New house, same old furniture: a data parable
You own furniture which functions; puts dents in the carpet and protects it from dust all in one go. Then you pack up all that furniture and move it to a new house and suddenly it’s horrid, outdated, broken, falling apart, spider-ridden and damn near shambolic!
This phenomena is not restricted to furniture.
My house is neat until I hear my mother is going to visit.
The cat hair on the couch is invisible until someone with allergies arrives.
The biscuit is a fitting accompaniment to a cup of tea until you’re on a diet.
And so it is with data. I’ve spent months telling people that the database houses a lot of junk. I’ve explained that it’s riddled with duplicates, smacks of a massive process deficit and has a resident fairy to act upon all those funny little notes people have left in the system. Yet the day I move all this data to a new database, suddenly… it’s WORSE!

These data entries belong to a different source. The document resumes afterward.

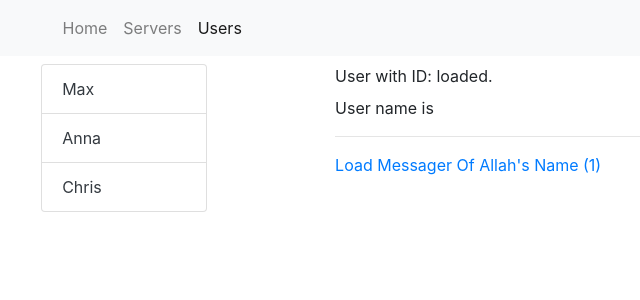
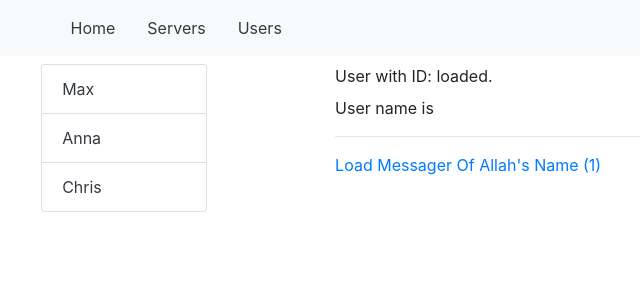
Before and after one commit to Fahad-Md-Kamal/Learning-Angular, an Angular app: page /users in a window 1280 px wide. Shown: the top 300 px of the page, without its empty margins (78-718 px from the left). Built offline with nearby package versions, Linux system fonts and the light colour scheme.

Commit message:
How to add optional Parameters and section in URL doen

```diff
--- a/src/app/app.component.html
+++ b/src/app/app.component.html
@@ -1,34 +1,30 @@
 <div class="container-fluid">
-    <nav class="navbar navbar-expand-lg navbar-light bg-light">
-        <button class="navbar-toggler" type="button" data-toggle="collapse" data-target="#navbarTogglerDemo01" aria-controls="navbarTogglerDemo01" aria-expanded="false" aria-label="Toggle navigation">
-          <span class="navbar-toggler-icon"></span>
-        </button>
-        <div class="collapse navbar-collapse" id="navbarTogglerDemo01">
-          <ul class="navbar-nav mr-auto mt-2 mt-lg-0 offset-1">
+    <nav class="navbar navbar-light bg-light">
+
+          <ul class="nav mr-auto mt-2 mt-lg-0 offset-1">
             <li class="nav-item"
                 routerLinkActive="active"
                 [routerLinkActiveOptions]="{exact: true}">
-                  <a class="nav-link"
+                  <a class="nav-link text-dark"
                       routerLink="/">
                       Home
                   </a>
             </li>
             <li class="nav-item"
                 routerLinkActive="active">
-                  <a class="nav-link"
+                  <a class="nav-link text-dark"
                       routerLink="servers">
                       Servers
                   </a>
             </li>
             <li class="nav-item"
                 routerLinkActive="active">
-                  <a class="nav-link"
+                  <a class="nav-link text-dark"
                     [routerLink]="['users']">
                     Users
                   </a>
             </li>
           </ul>
-        </div>
       </nav>
 
     <div class="offset-1">
--- a/src/app/app.module.ts
+++ b/src/app/app.module.ts
@@ -19,6 +19,7 @@ const appRoutes: Routes = [
   { path: 'users', component: UsersComponent }, //localhost:4200/users
   { path: 'users/:id/:name', component: UserComponent }, //localhost:4200/users
   { path: 'servers', component: ServersComponent }, //localhost:4200/users
+  { path: 'servers/:id/edit', component: EditServerComponent }, //localhost:4200/users
 ];
 
 @NgModule({
--- a/src/app/home/home.component.html
+++ b/src/app/home/home.component.html
@@ -1,3 +1,3 @@
 <h4>Welcome to Server Manager 4.0</h4>
 <p>Manage your Servers and Users.</p>
-<button class="btn btn-light" (click)="onLoadServers()" >Load Servers</button>
+<button class="btn btn-light" (click)="onLoadServer(1)" >Load Server 1</button>
--- a/src/app/home/home.component.ts
+++ b/src/app/home/home.component.ts
@@ -13,8 +13,8 @@ export class HomeComponent implements OnInit {
   ngOnInit() {
   }
 
-  onLoadServers() {
-    this.router.navigate(['servers']);
+  onLoadServer(id: number ) {
+    this.router.navigate(['/servers', id, 'edit'], {queryParams: {allowEdit: '1'}, fragment: 'loading'});
   }
 
 
--- a/src/app/servers/servers.component.html
+++ b/src/app/servers/servers.component.html
@@ -2,6 +2,9 @@
     <div class="col-lg-2 col-sm-4 my-2">
       <div class="list-group">
         <a
+          [routerLink]="['/servers', 5, 'edit']"
+          [queryParams]="{allowEdit: '1'}"
+          fragment='loading'
           href="#"
           class="list-group-item text-dark"
           *ngFor="let server of servers">
```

And where does all this garbage come from anyhow? I’m beginning to think that there is a secret frequent flyer rewards program fuelled entirely by data garbage. That’s got to be the reason, right? 50 bonus points for anyone who can come up with 5 different ways of writing the title Mr and the use of a / gets you in a bonus draw. (Why else would someone write Mr/s if there wasn’t an incentive to win some steak knives?)
If a title variant gets you 50 reward points and a chance at some steak knives then what I call ‘field bastardisation’ surely gets you a mystery flight to some island of the coast of Queensland? Use your religion field to store income and you get the Whitsundays; the emergency contact field used for Occupation might get you all the way to Bali!
Hmmm… I wonder what you need to do to get to London?